::: Raw data :::

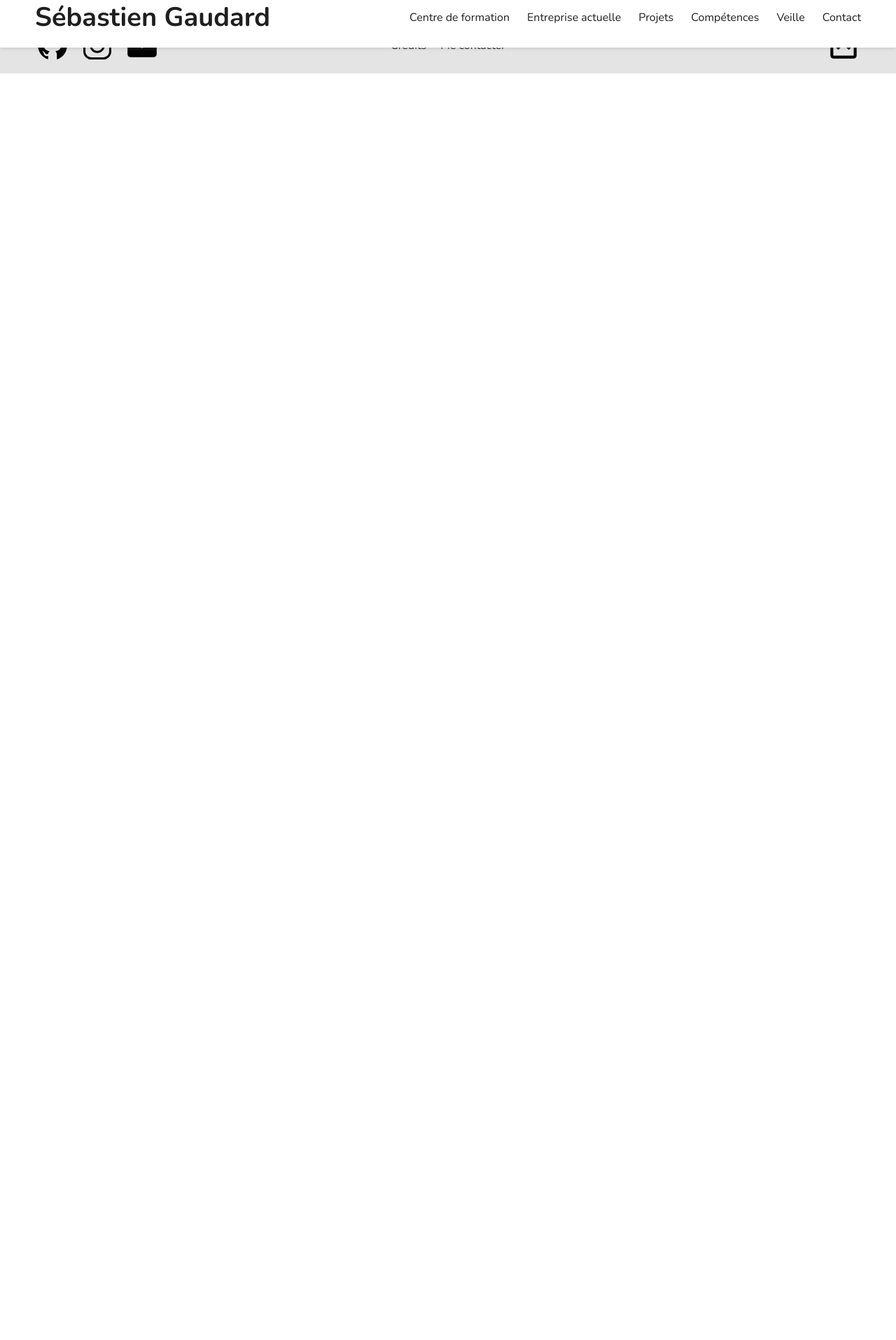
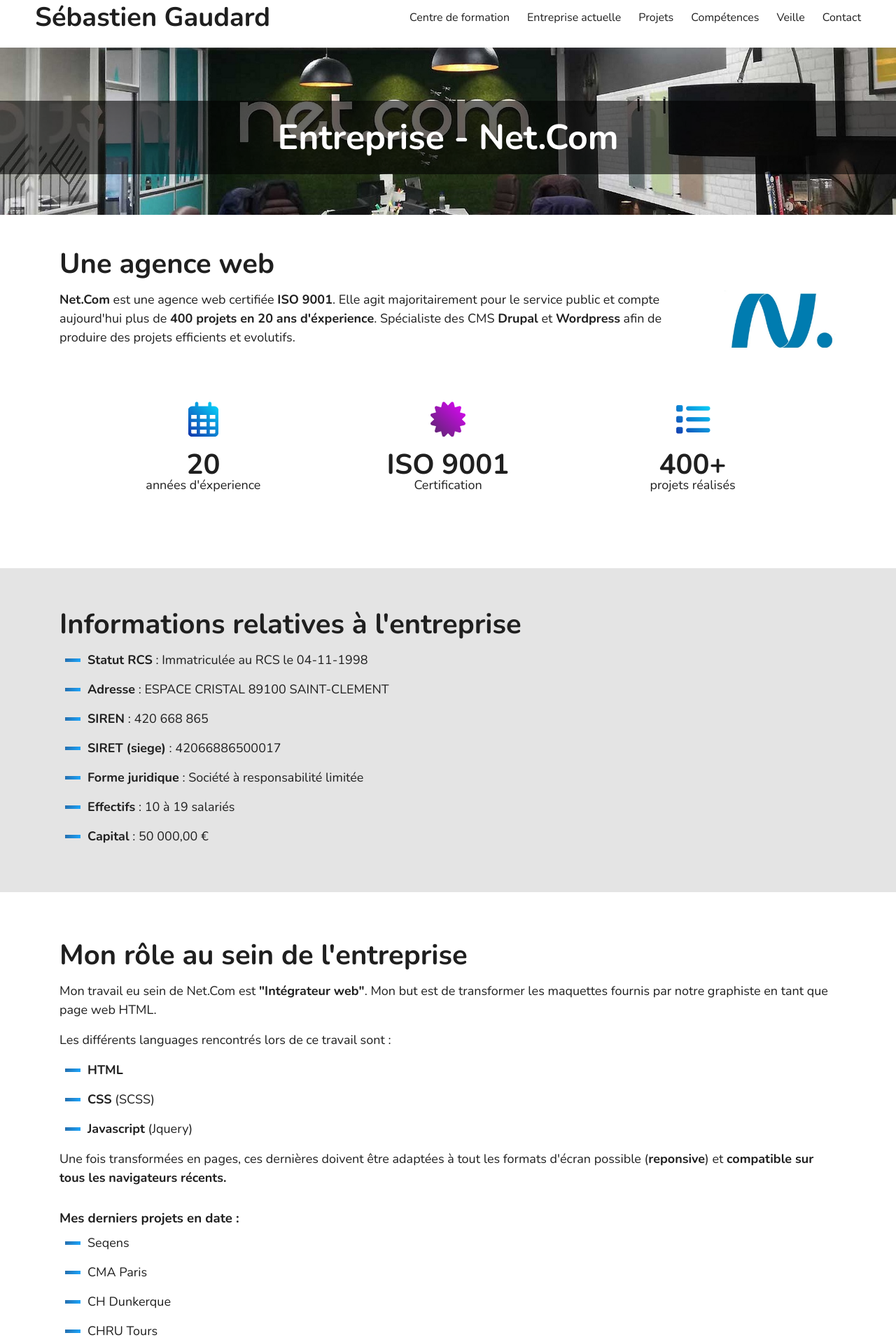
Before and after one commit to SebGrd/portfolio-v2, a PHP site: page /entreprise in a window 1280 px wide. Shown: the part 19-1934 px from the top of the page at 70% size. Before the commit the page ends 124 px from the top, so only its background shows below. Run offline with PHP 8.4, Linux system fonts and the light colour scheme; some libraries are stand-ins or nearby versions.

Commit message:
Pas entreprise

```diff
--- a/src/css/partial/_page.scss
+++ b/src/css/partial/_page.scss
@@ -70,16 +70,20 @@
   padding: 50px 0;
 }
 
-.school-info{
-  #map-school{
+.page-footer{
+  .page-footer_map{
     height: 378px;
+    z-index: 1;
   }
-  .school-contact-info{
+  .page-footer_info{
     display: flex;
     align-items: center;
     justify-content: space-between;
     p{
       margin-bottom: 0;
+    }
+    #logo-nc{
+      width: 180px;
     }
   }
 }
@@ -87,7 +91,7 @@
 .info-list {
   display: flex;
   align-items: flex-start;
-  justify-content: flex-start;
+  justify-content: center;
   flex-wrap: wrap;
 
   .info-list-item {
@@ -147,8 +151,8 @@
     }
   }
 
-  .school-info{
-    .plan-school{
+  .page-footer{
+    #plan-school{
       margin-bottom: 30px;
     }
   }
@@ -221,11 +225,11 @@
     }
   }
 
-  .school-info{
-    #map-school{
+  .page-footer{
+    .page-footer_map{
       height: 200px;
     }
-    .school-contact-info{
+    .page-footer_info{
       flex-direction: column;
       p{
         margin-bottom: 30px;
--- a/src/css/style.css
+++ b/src/css/style.css
@@ -664,22 +664,26 @@ footer .reach-top a:hover {
   padding: 50px 0;
 }
 
-.school-info #map-school {
+.page-footer .page-footer_map {
   height: 378px;
+  z-index: 1;
 }
-.school-info .school-contact-info {
+.page-footer .page-footer_info {
   display: flex;
   align-items: center;
   justify-content: space-between;
 }
-.school-info .school-contact-info p {
+.page-footer .page-footer_info p {
   margin-bottom: 0;
+}
+.page-footer .page-footer_info #logo-nc {
+  width: 180px;
 }
 
 .info-list {
   display: flex;
   align-items: flex-start;
-  justify-content: flex-start;
+  justify-content: center;
   flex-wrap: wrap;
 }
 .info-list .info-list-item {
@@ -725,7 +729,7 @@ footer .reach-top a:hover {
     transform: translateY(-25%);
   }
 
-  .school-info .plan-school {
+  .page-footer #plan-school {
     margin-bottom: 30px;
   }
 }
@@ -779,13 +783,13 @@ footer .reach-top a:hover {
     line-height: 1;
   }
 
-  .school-info #map-school {
+  .page-footer .page-footer_map {
     height: 200px;
   }
-  .school-info .school-contact-info {
+  .page-footer .page-footer_info {
     flex-direction: column;
   }
-  .school-info .school-contact-info p {
+  .page-footer .page-footer_info p {
     margin-bottom: 30px;
   }
 }
--- a/src/js/app.js
+++ b/src/js/app.js
@@ -49,9 +49,20 @@ $(window).resize(() => { //REDIMENSIONNEMENT
 
 $(document).ready( () => {
     //MAP SCHOOL
-    var mapSchool = L.map('map-school').setView([48.426081, 2.743533], 11);
-    L.tileLayer('https://{s}.tile.openstreetmap.org/{z}/{x}/{y}.png', {
-        maxZoom: 19,
-    }).addTo(mapSchool);
-    L.marker([48.426085, 2.743512]).addTo(mapSchool)
+    if ($('#map-school').length){
+        var mapSchool = L.map('map-school').setView([48.426081, 2.743533], 11);
+        L.tileLayer('https://{s}.tile.openstreetmap.org/{z}/{x}/{y}.png', {
+            maxZoom: 19,
+        }).addTo(mapSchool);
+        L.marker([48.426085, 2.743512]).addTo(mapSchool)
+    }
+
+    //MAP COMPANY
+    if ($('#map-company').length){
+        var mapCompany = L.map('map-company').setView([48.213988, 3.277974], 11);
+        L.tileLayer('https://{s}.tile.openstreetmap.org/{z}/{x}/{y}.png', {
+            maxZoom: 19,
+        }).addTo(mapCompany);
+        L.marker([48.213988, 3.277974]).addTo(mapCompany)
+    }
 });
--- a/src/view/entreprise.php
+++ b/src/view/entreprise.php
@@ -1 +1,89 @@
-<h2>Entreprise</h2>
+<div class="page-header">
+    <div class="page-header_image">
+        <img src="src/img/bg-netcom.jpg" alt="utec" class="img-resp center">
+    </div>
+    <div class="container">
+        <h2>Entreprise - Net.Com</h2>
+    </div>
+</div>
+<section class="content">
+    <div class="container">
+        <h2>Une agence web</h2>
+        <div class="row">
+            <div class="col-12 col-sm-8 col-lg-10">
+                <p><b>Net.Com</b> est une agence web certifiée <b>ISO 9001</b>. Elle agit majoritairement pour le service public et compte aujourd'hui
+                    plus de <b>400 projets en 20 ans d'éxperience</b>. Spécialiste des CMS <b>Drupal</b> et <b>Wordpress</b> afin de produire des projets efficients et evolutifs.</p>
+            </div>
+            <div class="col-sm-4 col-lg-2 d-none d-sm-block">
+                <img src="src/img/logo-netcom.jpeg" alt="logo net.com" class="img-resp">
+            </div>
+            </div>
+            <div class="col-12">
+                <div class="info-list my-l">
+                    <div class="info-list-item" id="graduated">
+                        <i class="far fa-calendar-alt icon-colored icon-colored--blue"></i>
+                        <span>20</span>
+                        <p>années d'éxperience</p>
+                    </div>
+                    <div class="info-list-item" id="exam">
+                        <i class="fas fa-certificate icon-colored icon-colored--purple"></i>
+                        <span>ISO 9001</span>
+                        <p>Certification</p>
+                    </div>
+                    <div class="info-list-item" id="job">
+                        <i class="fas fa-list icon-colored icon-colored--blue"></i>
+                        <span>400+</span>
+                        <p>projets réalisés</p>
+                    </div>
+                </div>
+            </div>
+        </div>
+    </div>
+    <div class="full-bg mb-l">
+        <div class="container">
+            <h2>Informations relatives à l'entreprise</h2>
+            <ul>
+                <li><b>Statut RCS</b> : Immatriculée au RCS le 04-11-1998</li>
+                <li><b>Adresse</b> : ESPACE CRISTAL 89100 SAINT-CLEMENT</li>
+                <li><b>SIREN</b> : 420 668 865</li>
+                <li><b>SIRET (siege)</b> : 42066886500017</li>
+                <li><b>Forme juridique</b> : Société à responsabilité limitée</li>
+                <li><b>Effectifs</b> : 10 à 19 salariés</li>
+                <li><b>Capital</b> : 50 000,00 €</li>
+            </ul>
+        </div>
+    </div>
+    <div class="container">
+        <h2>Mon rôle au sein de l'entreprise</h2>
+        <p>Mon travail eu sein de Net.Com est <b>"Intégrateur web"</b>. Mon but est de transformer les maquettes fournis par notre graphiste en tant que page web HTML.</p>
+        <p>Les différents languages rencontrés lors de ce travail sont :</p>
+        <ul>
+            <li><b>HTML</b></li>
+            <li><b>CSS</b> (SCSS)</li>
+            <li><b>Javascript</b> (Jquery)</li>
+        </ul>
+        <p>Une fois transformées en pages, ces dernières doivent être adaptées à tout les formats d'écran possible (<b>reponsive</b>) et <b>compatible sur tous les navigateurs récents.</b></p>
+        <h3 class="mt-m">Mes derniers projets en date :</h3>
+        <ul>
+            <li>Seqens</li>
+            <li>CMA Paris</li>
+            <li>CH Dunkerque</li>
+            <li>CHRU Tours</li>
+            <li>CH Bourges</li>
+        </ul>
+    </div>
+</section>
+
+<section class="page-footer">
+    <div class="container">
+        <div class="row my-xl">
+            <div class="col-12">
+                <div id="map-company" class="page-footer_map"></div>
+                <div class="page-footer_info my-s">
+                    <p><b>ESPACE CRISTAL<br>89100 SAINT-CLEMENT</b><br>Site : <b><a href="https://www.net-com.fr/" target="_blank" title="Site de Net.Com">net-com.fr</a></b></p>
+                    <img src="src/img/logo-netcom.jpeg" alt="" class="img-resp" id="logo-nc">
+                </div>
+            </div>
+        </div>
+    </div>
+</section>
```
Also changed, not shown: src/view/ecole.php (+5 -5 lines), src/img/bg-netcom.jpg, src/img/logo-netcom.jpeg, 1 other file.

:::

### Action item
Count every line of the records above in which the string "align" appears. The number alone is to be given.

### Task output
4